Martha asked me recently how long I might live. I answered,
I'm planning to live until I'm 88 years old. I might live longer or I might die before that, but - that's the plan anyway. You'll be in your early thirties by then, you'll be a proper grown-up, on your way.
I think she liked that answer, Being thirty-three must seem like a lifetime away to her. When I was her age I thought my life would be hardly worth living at thirty. I expected to be married to some elderly boring professor who I wouldn't even particularly like and that I'd have about four not very interesting children, likely all boys. Obvious that I believed Jo March's fate to be a big disappointment.

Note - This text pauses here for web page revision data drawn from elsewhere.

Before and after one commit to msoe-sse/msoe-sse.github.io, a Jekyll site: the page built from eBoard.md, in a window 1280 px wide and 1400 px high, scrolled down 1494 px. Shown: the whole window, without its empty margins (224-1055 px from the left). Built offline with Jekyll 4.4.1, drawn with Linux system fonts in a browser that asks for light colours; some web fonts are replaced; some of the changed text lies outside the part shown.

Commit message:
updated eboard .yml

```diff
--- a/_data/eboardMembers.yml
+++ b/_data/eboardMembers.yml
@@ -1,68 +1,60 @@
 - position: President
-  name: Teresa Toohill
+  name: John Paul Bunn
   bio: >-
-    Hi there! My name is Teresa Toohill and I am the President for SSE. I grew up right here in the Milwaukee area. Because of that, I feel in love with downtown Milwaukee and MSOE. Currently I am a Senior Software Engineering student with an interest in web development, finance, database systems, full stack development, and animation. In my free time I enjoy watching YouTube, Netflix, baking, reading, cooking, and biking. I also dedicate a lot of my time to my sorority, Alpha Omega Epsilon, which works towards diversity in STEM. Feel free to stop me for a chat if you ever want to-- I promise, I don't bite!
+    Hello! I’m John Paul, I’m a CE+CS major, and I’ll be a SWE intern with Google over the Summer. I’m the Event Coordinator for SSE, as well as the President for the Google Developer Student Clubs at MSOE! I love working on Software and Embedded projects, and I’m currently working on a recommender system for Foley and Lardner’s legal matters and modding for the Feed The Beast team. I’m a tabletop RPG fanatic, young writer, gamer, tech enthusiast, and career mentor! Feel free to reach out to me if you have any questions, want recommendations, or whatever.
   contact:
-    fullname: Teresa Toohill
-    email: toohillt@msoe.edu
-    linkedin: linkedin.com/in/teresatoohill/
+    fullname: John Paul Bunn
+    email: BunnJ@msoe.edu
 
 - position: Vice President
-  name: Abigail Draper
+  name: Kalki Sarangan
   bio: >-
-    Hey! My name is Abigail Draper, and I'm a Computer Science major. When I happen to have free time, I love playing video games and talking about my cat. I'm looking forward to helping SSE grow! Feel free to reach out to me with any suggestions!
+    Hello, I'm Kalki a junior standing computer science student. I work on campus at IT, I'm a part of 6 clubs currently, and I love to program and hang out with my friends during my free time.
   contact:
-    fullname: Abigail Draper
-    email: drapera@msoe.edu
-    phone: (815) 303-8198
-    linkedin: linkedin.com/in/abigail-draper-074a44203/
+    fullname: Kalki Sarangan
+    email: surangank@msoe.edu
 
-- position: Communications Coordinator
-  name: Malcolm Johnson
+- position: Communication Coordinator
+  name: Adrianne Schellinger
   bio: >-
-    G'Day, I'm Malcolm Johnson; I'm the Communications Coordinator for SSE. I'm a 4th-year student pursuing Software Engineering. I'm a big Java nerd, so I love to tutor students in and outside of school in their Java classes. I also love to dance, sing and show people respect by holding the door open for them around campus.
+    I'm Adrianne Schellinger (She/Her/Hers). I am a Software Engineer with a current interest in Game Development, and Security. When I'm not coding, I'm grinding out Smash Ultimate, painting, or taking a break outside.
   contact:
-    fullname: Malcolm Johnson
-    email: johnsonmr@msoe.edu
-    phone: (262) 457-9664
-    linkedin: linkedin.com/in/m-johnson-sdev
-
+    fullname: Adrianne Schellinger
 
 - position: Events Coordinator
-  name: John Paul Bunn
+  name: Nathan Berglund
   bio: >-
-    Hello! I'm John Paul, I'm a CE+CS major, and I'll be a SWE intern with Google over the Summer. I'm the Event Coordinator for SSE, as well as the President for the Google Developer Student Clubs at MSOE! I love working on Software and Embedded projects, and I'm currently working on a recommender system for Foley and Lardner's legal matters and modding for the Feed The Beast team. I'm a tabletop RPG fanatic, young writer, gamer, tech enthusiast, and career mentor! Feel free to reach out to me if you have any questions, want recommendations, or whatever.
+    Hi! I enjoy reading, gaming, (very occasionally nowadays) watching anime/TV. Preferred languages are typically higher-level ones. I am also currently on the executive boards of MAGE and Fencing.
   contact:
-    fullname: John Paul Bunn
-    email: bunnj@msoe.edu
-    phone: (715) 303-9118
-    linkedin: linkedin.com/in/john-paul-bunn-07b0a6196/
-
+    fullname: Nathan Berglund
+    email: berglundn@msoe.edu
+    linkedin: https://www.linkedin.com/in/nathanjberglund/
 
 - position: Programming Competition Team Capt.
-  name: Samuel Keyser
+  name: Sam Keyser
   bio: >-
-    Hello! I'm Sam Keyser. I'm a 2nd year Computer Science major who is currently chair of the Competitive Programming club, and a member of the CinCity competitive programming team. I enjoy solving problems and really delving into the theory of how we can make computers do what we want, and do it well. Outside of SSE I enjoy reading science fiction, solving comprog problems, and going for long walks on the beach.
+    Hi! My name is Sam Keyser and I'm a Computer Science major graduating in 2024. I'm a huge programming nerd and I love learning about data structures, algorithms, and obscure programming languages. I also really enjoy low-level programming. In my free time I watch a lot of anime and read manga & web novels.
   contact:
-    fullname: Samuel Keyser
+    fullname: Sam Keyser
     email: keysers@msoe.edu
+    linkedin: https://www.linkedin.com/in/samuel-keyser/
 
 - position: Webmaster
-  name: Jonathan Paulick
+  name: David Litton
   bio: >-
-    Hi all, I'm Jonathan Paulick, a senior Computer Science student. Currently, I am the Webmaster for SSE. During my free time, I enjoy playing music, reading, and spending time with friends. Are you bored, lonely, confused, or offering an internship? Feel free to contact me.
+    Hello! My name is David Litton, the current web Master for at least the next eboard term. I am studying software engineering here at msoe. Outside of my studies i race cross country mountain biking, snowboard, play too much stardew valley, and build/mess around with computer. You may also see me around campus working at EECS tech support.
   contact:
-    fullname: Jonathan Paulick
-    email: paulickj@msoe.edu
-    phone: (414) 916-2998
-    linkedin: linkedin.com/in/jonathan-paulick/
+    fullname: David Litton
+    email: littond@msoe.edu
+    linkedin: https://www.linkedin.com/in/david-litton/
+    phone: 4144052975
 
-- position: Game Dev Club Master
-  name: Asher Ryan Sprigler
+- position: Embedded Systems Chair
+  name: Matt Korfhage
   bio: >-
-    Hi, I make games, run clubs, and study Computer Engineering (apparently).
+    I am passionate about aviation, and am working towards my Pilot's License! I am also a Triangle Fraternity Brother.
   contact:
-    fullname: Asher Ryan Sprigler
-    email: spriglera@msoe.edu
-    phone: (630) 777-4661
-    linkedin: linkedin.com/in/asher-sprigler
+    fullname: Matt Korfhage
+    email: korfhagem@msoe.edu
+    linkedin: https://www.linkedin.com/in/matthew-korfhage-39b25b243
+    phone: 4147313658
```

Bert's Aunt Lizzie has gone two years over my ideal lifespan. I spent most of yesterday with her and she is not in good form. She won't eat, hardly drinks, cannot sleep and is in constant pain. She waited three months for a hospital appointment and has finally been given one for this day week. In ordinary times she would already be in the hospital if only to be rehydrated. This pandemic is dreadful for the ordinary sick and elderly whose care needs are not being met. One of Lizzie's carers told me that on a recent house visit she came upon an elderly man who had fallen and could not get up. Normally carers would be expected to call an ambulance and wait until it arrived. Two hours later, no ambulance had arrived so she sought the help of a neighbour who helped her get the old chap on his feet. He then declared that he would not go to hospital and the ambulance was cancelled. Incidentally, this carer waited on her own time and will never be paid for it. And didn't even resent it. A true Hero.
Lizzie in better days